The announcement came during the G20 gathering that is being held this week in Buenos Aires, Argentina, where finance ministers have been predominantly addressing the future of work, infrastructure and the world economy – including the scope for more regulations on Bitcoin and other cryptocurrencies. It was reported by Reuters that in a letter from Mark Carney, the chairman of the FSB, the G20 ministers were informed that ‘Crypto-assets do not pose risks to global financial stability at this time’. This comes as a blow for a number of countries who were calling to impose updated global regulations upon the heavily un-regulated and criticised digital markets.
Carney, who is also Governor of the Bank of England, has recently played a vocal role in face of the rise of cryptocurrencies and gave predictions of the future of digital payments.

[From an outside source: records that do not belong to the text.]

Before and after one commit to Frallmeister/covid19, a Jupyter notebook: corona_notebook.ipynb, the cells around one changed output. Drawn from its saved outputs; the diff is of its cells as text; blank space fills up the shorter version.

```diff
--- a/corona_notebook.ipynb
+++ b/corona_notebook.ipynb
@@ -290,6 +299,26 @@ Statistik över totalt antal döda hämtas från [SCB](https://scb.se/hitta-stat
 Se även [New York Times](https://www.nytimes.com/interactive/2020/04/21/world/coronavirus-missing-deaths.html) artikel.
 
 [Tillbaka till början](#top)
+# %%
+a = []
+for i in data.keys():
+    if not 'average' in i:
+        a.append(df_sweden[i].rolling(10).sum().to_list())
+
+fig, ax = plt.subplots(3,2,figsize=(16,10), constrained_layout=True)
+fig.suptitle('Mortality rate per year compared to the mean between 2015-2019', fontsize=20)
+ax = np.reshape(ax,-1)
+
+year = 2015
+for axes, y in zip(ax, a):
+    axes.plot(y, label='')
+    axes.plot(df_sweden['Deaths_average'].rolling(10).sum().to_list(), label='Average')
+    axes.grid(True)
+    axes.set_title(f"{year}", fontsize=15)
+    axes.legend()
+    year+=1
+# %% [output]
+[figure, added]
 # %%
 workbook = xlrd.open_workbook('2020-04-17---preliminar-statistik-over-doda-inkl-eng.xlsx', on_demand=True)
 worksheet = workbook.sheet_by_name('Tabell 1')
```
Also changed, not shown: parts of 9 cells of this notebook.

The FSB, of which Carney is chairman, plays a major role in the stability of international markets and is acclaimed as ‘co-ordinating national financial authorities and international standard-setting bodies as they work towards strong regulatory, supervisory and other financial sector policies’. The board, established in 2009 in the wake of the market crash, has major scope across all financial sectors meaning that these recent comments towards the ministers have served as a triumph for the cryptosphere.

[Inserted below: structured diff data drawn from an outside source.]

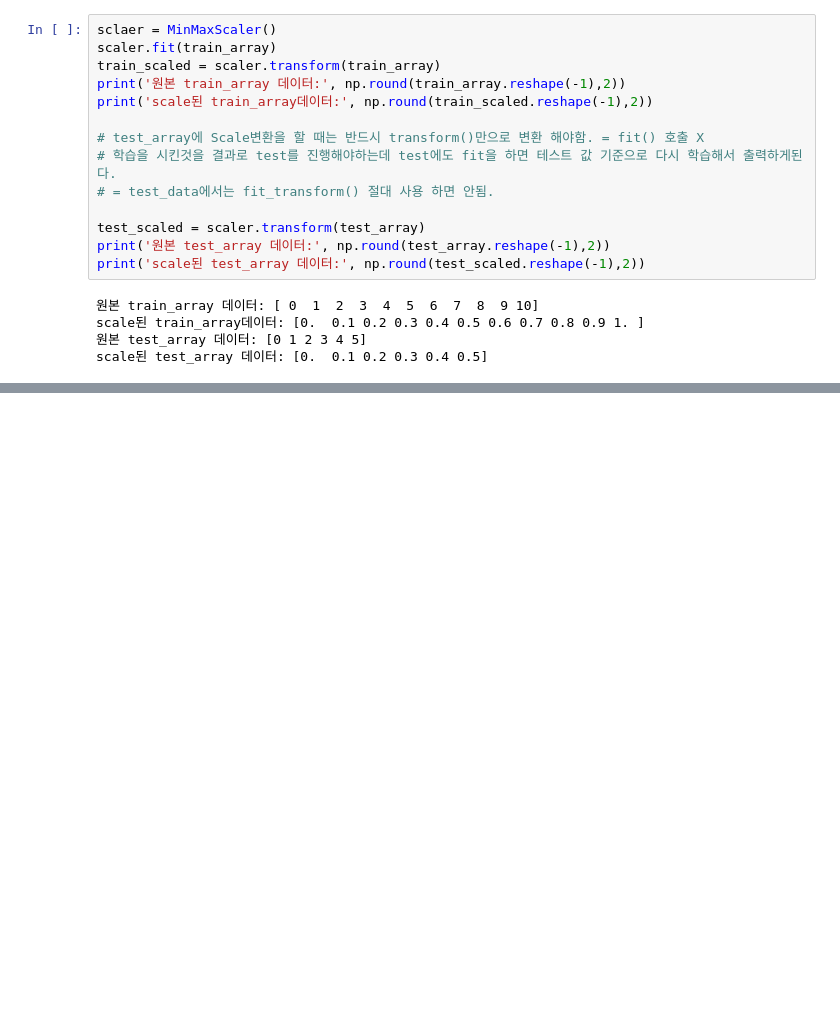
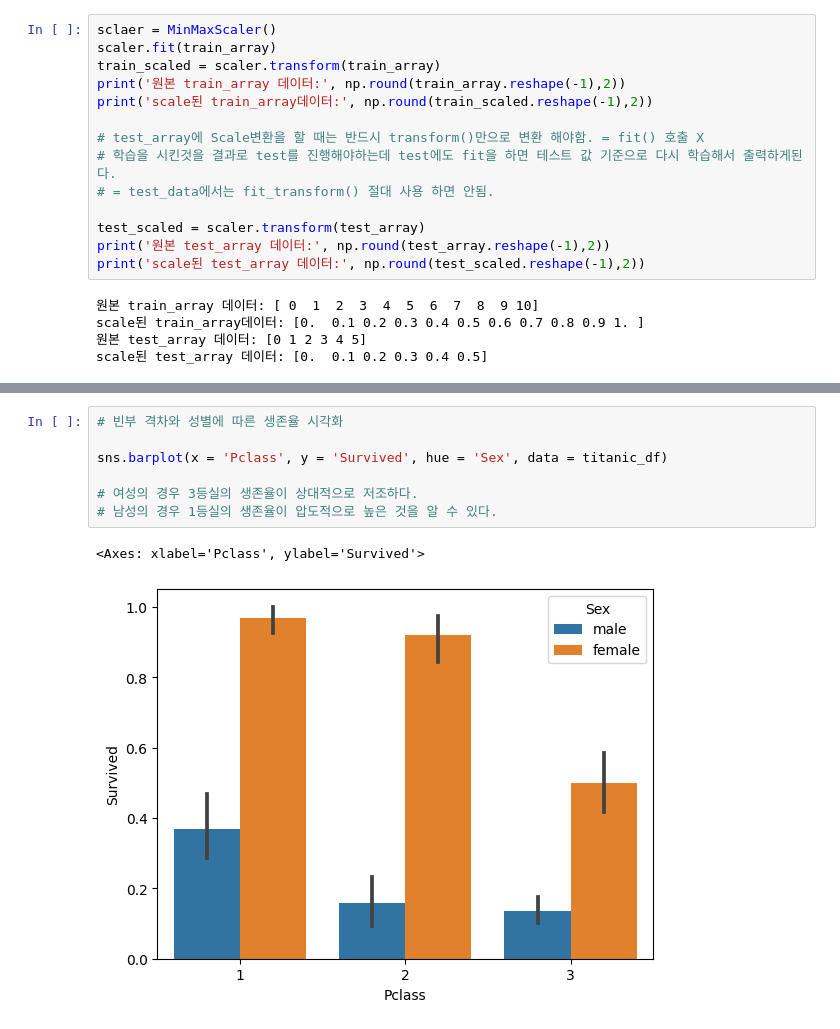
Before and after one commit to yul77/hmkd1-2023, a Jupyter notebook: 머신러닝/자습/사이킷런.ipynb, the cells around one changed output, grey strips where cells are left out. Drawn from its saved outputs; the diff is of its cells as text; blank space fills up the shorter version.

```diff
--- a/머신러닝/자습/사이킷런.ipynb
+++ b/머신러닝/자습/사이킷런.ipynb
@@ -979,0 +1092,10 @@ scale된 test_array 데이터: [0.  0.1 0.2 0.3 0.4 0.5]
+# %%
+# 빈부 격차와 성별에 따른 생존율 시각화
+
+sns.barplot(x = 'Pclass', y = 'Survived', hue = 'Sex', data = titanic_df)
+
+# 여성의 경우 3등실의 생존율이 상대적으로 저조하다.
+# 남성의 경우 1등실의 생존율이 압도적으로 높은 것을 알 수 있다.
+# %% [output]
+<Axes: xlabel='Pclass', ylabel='Survived'>
+[figure, added]
```
Also changed, not shown: parts of 23 cells of this notebook.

The statement by Carney however does invoke the suggestion that although the cryptocurrencies have a green light for now, that the FSB will continue to monitor the markets: ‘Crypto-assets raise a host of issues around consumer and investor protection, as well as their use to shield illicit activity and for money laundering and terrorist financing. At the same time, the technologies underlying them have the potential to improve the efficiency and inclusiveness of
both the financial system and the economy’.
The news also comes amidst a tumultuous setting at the G20 summit, as the finance ministers and leading bankers look for a collective strategy in the face of currency news. It was reported that during the summit, French minister Bruno Le Maire suggested that ‘if we want to move on and protect citizens from any kind of speculations or money laundering or terrorism financing, we need rules’, pressing for a deeper element of regulation on both standard currencies and the cryptosphere. Ministers argued that so far very few individuals are reporting their cryptocurrency gains to Inland Revenue Tax, when they could, in fact, be subject to capital gains tax. More meetings are proposed for later on today to further discuss digital implications.
The heightened debate surrounding the regulations of Bitcoin and other cryptocurrencies has played a predominant role in the market recently, even before the summit, as fears surrounding their unregulated nature can be tied to a network for money laundering and criminal activity. Some of the cryptocurrency exchanges such as the Winklevii creation, Gemini, have also further acknowledged that regulation is an inevitable facet of the currencies and could in fact be one of the only lifelines that can bring cryptocurrencies into the mainstream markets. Today’s meetings will continue to push for the aim of curtailing the very deregulated nature of the digital world and bridge the gap between government regulators and their crypto-counterparts.
With countries continuing to push for more action in the financial realm, this week’s meetings will leave space for much further discussion regarding the influences of cryptocurrencies. Carney’s comments at least make it unlikely that any pressing regulations will result from the G20 organisation this week. Though somewhat of a silver lining in the otherwise stormy digital markets, this is just the start of the ongoing battle to curb the digital sphere.